We met up with Greg Shepherd and Paul Bonine, my favorite plantsmen and co-owners of Xera Plants, in their propagation greenhouse. Greg gave us a tour of their propagation house while Paul continued to work, stabbing cuttings into root hormone and then prepared trays of potting mix like a Zen master.

Greg showed us the box that they start seeds in. Any guesses why they need a screened top for the seeds and seedlings? Mice. They devour fresh seedlings and damage young plants. 

 Paul looks over Greg's shoulder as he shows us new seedlings.

Paul looks over Greg's shoulder as he shows us new seedlings.

The second step of the process is to move each seedling into their own cell in large cell packs. 

 So many plants!

So many plants!

Greg thoughtfully checks the root structure on this young succulent. 

xerawintertour3.jpg

Then, we moved through a curtain into the cooler portion of the greenhouse where they harden off the young plants. Greg showed us a healthy batch of Metapanax delavayii. They grow to become an eight foot shrub with fine evergreen foliage that thrive in full sun to part shade. I plan on adding several of these to my front garden this spring.

 Greg holding a Metapanax delavayi.

Greg holding a Metapanax delavayi.

Can you imagine tending so many different young plants with varying needs?

xerawintertour5.jpg

Anna made friends with Miles despite his original suspicions of our motives and plant lust.

 Anna and Miles making friends.

Anna and Miles making friends.

At the end of the greenhouse, by an old swamp cooler, Greg showed us the misting bench. It has taken years of experimentation to determine which plants thrive in this space. 

 Greg points out the misting bench.

Greg points out the misting bench.

Look at all of these plants! I can't wait for my first shopping spree at Xera Plants this spring. The shop reopens in February. 

xerawintertour8.jpg

We returned back to the front and warmer part of the propagation greenhouse and found Paul still hard at work in a meditative state. Go, Zen master, go!

When we stepped outside, I admired their yellow horned poppy, Glaucium flovum, growing as a weed. Even Xera Plants' weeds are cool.

xerawintertour10.jpg

I stepped out the propagation greenhouse with my pupils dilated with a bad case of plant lust and a deeper respect for their process. Thank you, Greg and Paul, for giving us a tour and letting us interrupt your work. 

Then, Anna and I went and explored the other greenhouses filled with plants that are hardy down to at least nineteen degrees. I photographed a nice shopping list for myself that I hope to share here later. With each greenhouse we walked through, I felt more and more inspired to play in my garden.
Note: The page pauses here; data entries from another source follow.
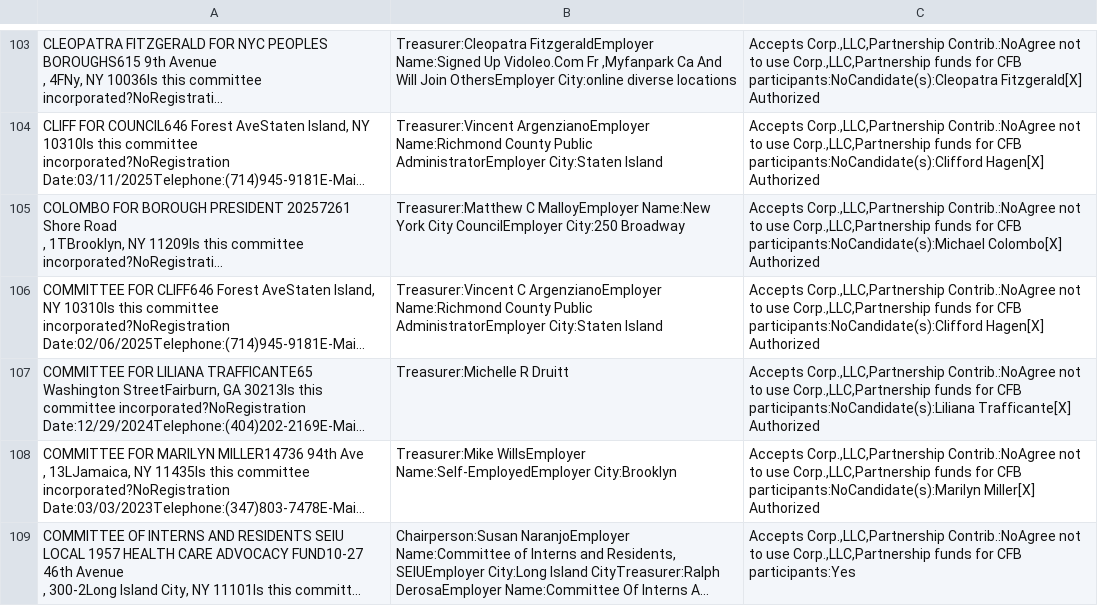
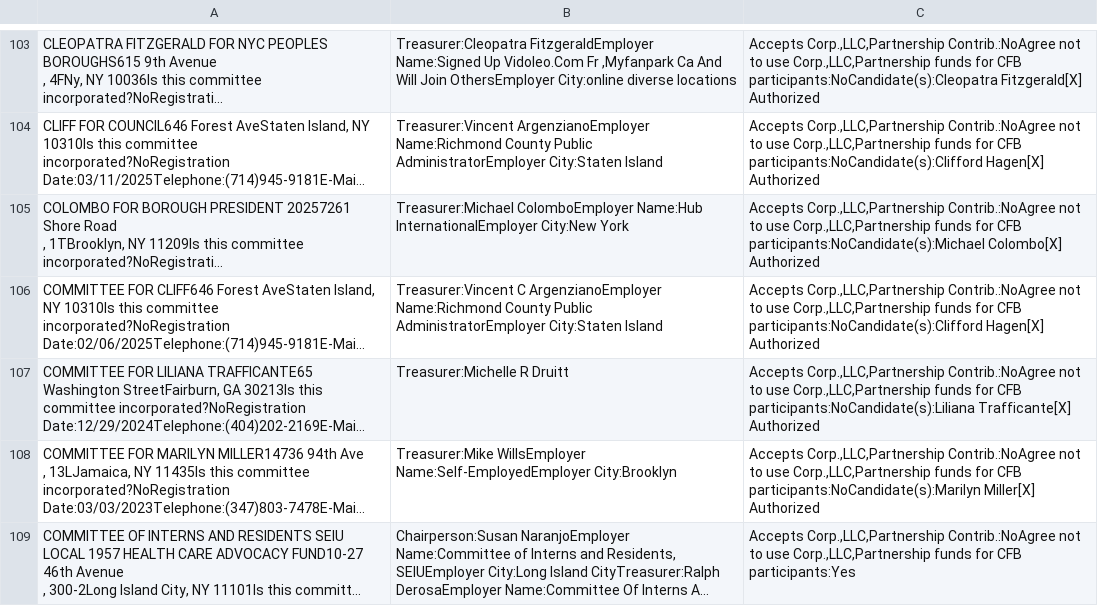
Before and after one commit to fedex1/campaign-tracker, a CSV file: nyccfb_info_public_reports_pclt_25.htm.csv, drawn as a sheet; only a part is shown, gaps mark what is left out; long unchanged cells end in …; the diff names each change by its address in the sheet, - before the commit and + after, or states it on an @@ line.

```diff
--- a/nyccfb_info_public_reports_pclt_25.htm.csv
+++ b/nyccfb_info_public_reports_pclt_25.htm.csv
-B105: Treasurer:Matthew C MalloyEmployer Name:New York City CouncilEmployer City:250 Broadway
+B105: Treasurer:Michael ColomboEmployer Name:Hub InternationalEmployer City:New York
```
Also changed, not shown: committees.csv, 1 other file.
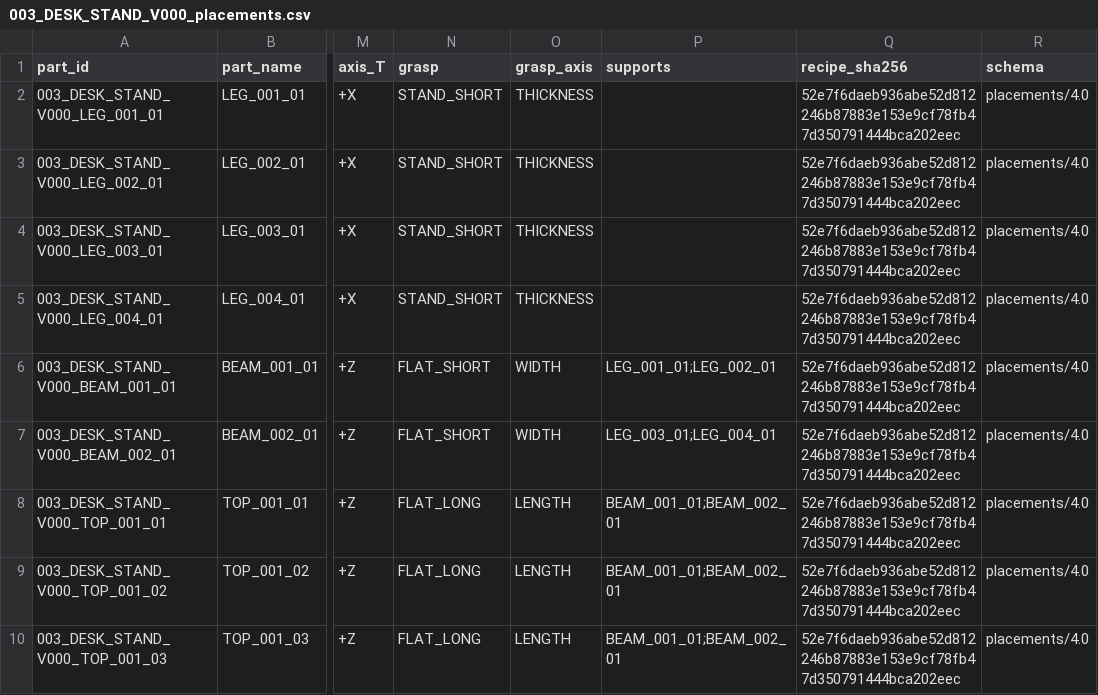
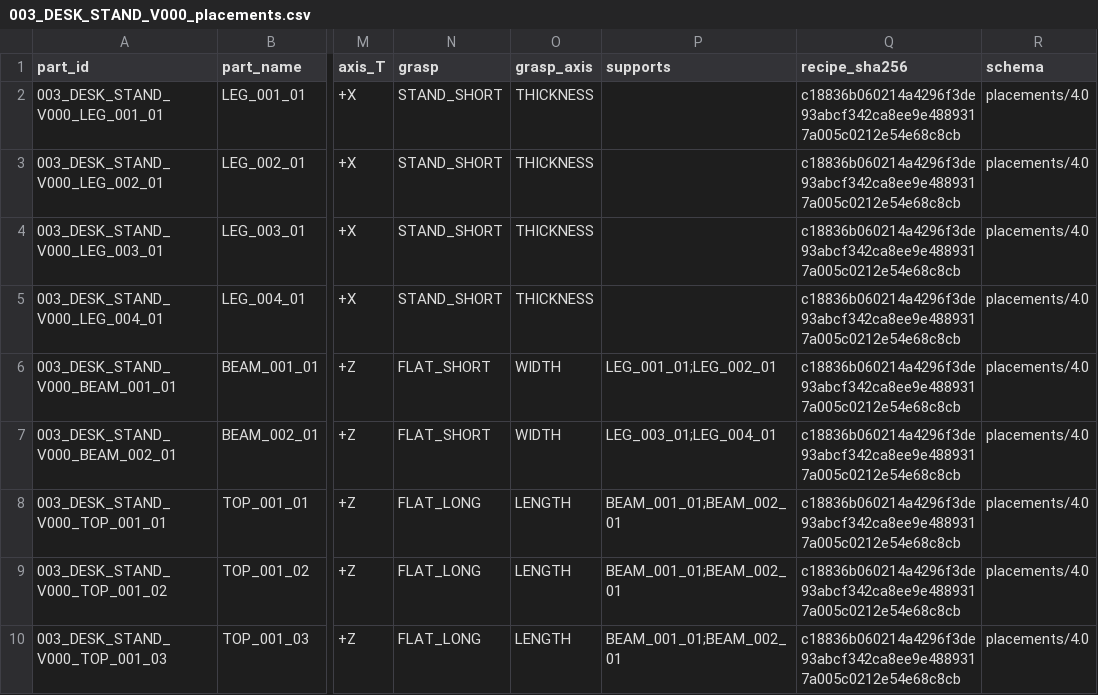
Before and after one commit to hwang-injae/buildmind, a CSV file: src/recipe_manager/recipes/003_DESK_STAND_V000_placements.csv, drawn as a sheet; only a part is shown, gaps mark what is left out; the diff names each change by its address in the sheet, - before the commit and + after, or states it on an @@ line.

```diff
--- a/src/recipe_manager/recipes/003_DESK_STAND_V000_placements.csv
+++ b/src/recipe_manager/recipes/003_DESK_STAND_V000_placements.csv
-Q2:Q10 (recipe_sha256): 52e7f6daeb936abe52d812246b87883e153e9cf78fb47d350791444bca202eec
+Q2:Q10 (recipe_sha256): c18836b060214a4296f3de93abcf342ca8ee9e4889317a005c0212e54e68c8cb
```
Also changed, not shown: src/recipe_manager/recipes/001_CHAIR_BENCH_V000_placements.csv, src/recipe_manager/recipes/002_CHAIR_BACK_V000_placements.csv, 16 other files.
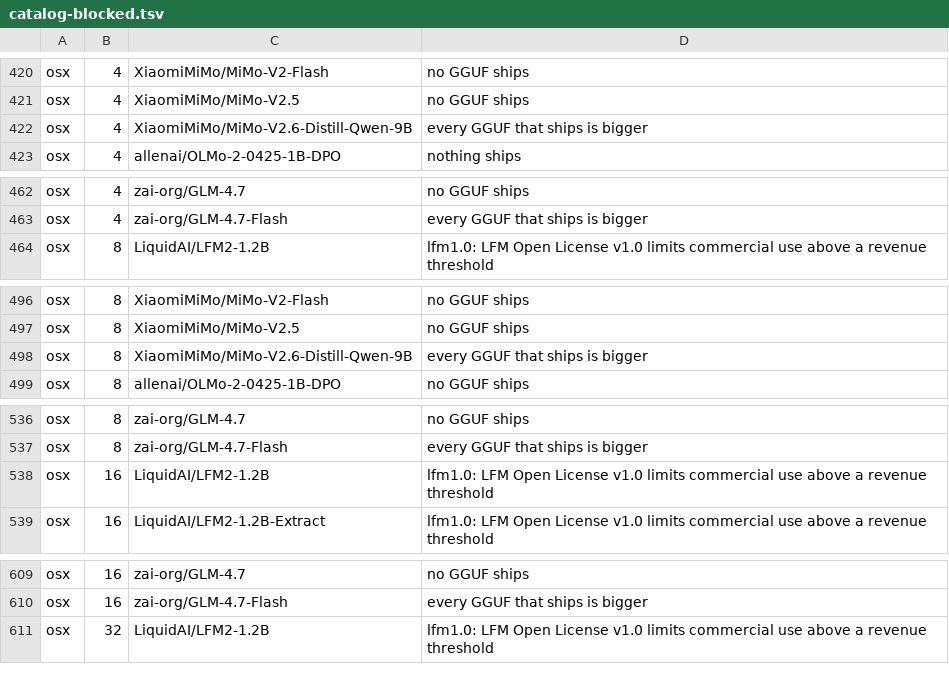
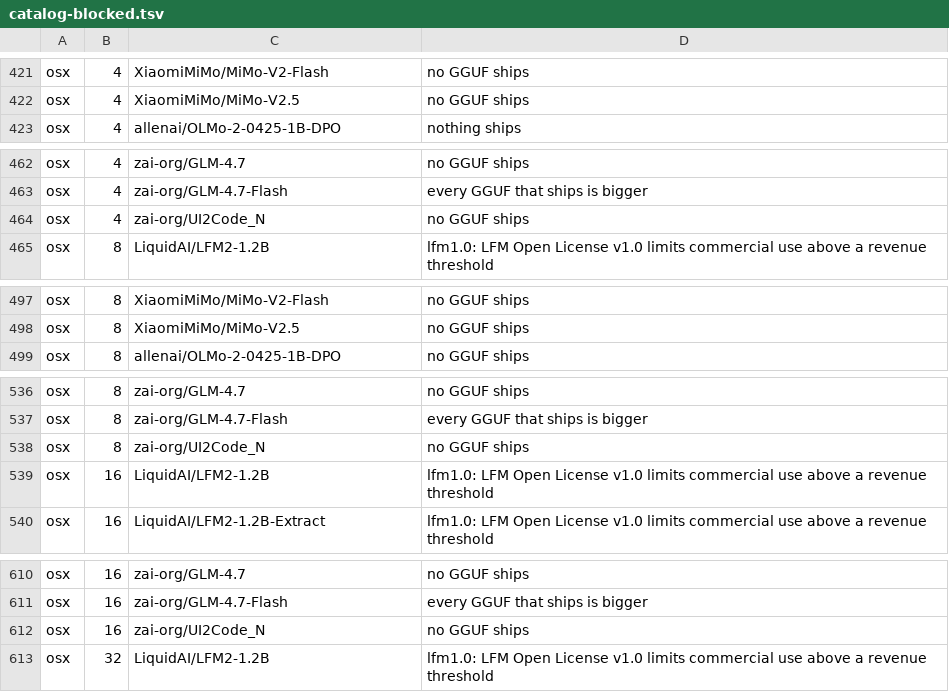
Before and after one commit to hale-lang/voice, a TSV file: docs/catalog-blocked.tsv, drawn as a sheet; only a part is shown, gaps mark what is left out; the diff covers the shown part only.

```diff
--- a/docs/catalog-blocked.tsv
+++ b/docs/catalog-blocked.tsv
@@ -421,3 +422,2 @@ osx	4	XiaomiMiMo/MiMo-V2-Flash	no GGUF ships
 osx	4	XiaomiMiMo/MiMo-V2.5	no GGUF ships
-osx	4	XiaomiMiMo/MiMo-V2.6-Distill-Qwen-9B	every GGUF that ships is bigger
 osx	4	allenai/OLMo-2-0425-1B-DPO	nothing ships
@@ -463,2 +463,3 @@ osx	4	zai-org/GLM-4.7	no GGUF ships
 osx	4	zai-org/GLM-4.7-Flash	every GGUF that ships is bigger
+osx	4	zai-org/UI2Code_N	no GGUF ships
 osx	8	LiquidAI/LFM2-1.2B	lfm1.0: LFM Open License v1.0 limits commercial use above a revenue threshold
@@ -497,3 +498,2 @@ osx	8	XiaomiMiMo/MiMo-V2-Flash	no GGUF ships
 osx	8	XiaomiMiMo/MiMo-V2.5	no GGUF ships
-osx	8	XiaomiMiMo/MiMo-V2.6-Distill-Qwen-9B	every GGUF that ships is bigger
 osx	8	allenai/OLMo-2-0425-1B-DPO	no GGUF ships
@@ -537,2 +537,3 @@ osx	8	zai-org/GLM-4.7	no GGUF ships
 osx	8	zai-org/GLM-4.7-Flash	every GGUF that ships is bigger
+osx	8	zai-org/UI2Code_N	no GGUF ships
 osx	16	LiquidAI/LFM2-1.2B	lfm1.0: LFM Open License v1.0 limits commercial use above a revenue threshold
@@ -610,2 +611,3 @@ osx	16	zai-org/GLM-4.7	no GGUF ships
 osx	16	zai-org/GLM-4.7-Flash	every GGUF that ships is bigger
+osx	16	zai-org/UI2Code_N	no GGUF ships
 osx	32	LiquidAI/LFM2-1.2B	lfm1.0: LFM Open License v1.0 limits commercial use above a revenue threshold
```
Also changed, not shown: 8 added rows and 2 removed rows elsewhere in this file, 26 other files.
By the time we left, I had a bad case of spring fever in January.

Then we hopped back into my car with Barnaby and he sniffed us over wondering about that Miles character. Thanks, Anna, for a fun adventure and for helping me find my winter gardening mojo.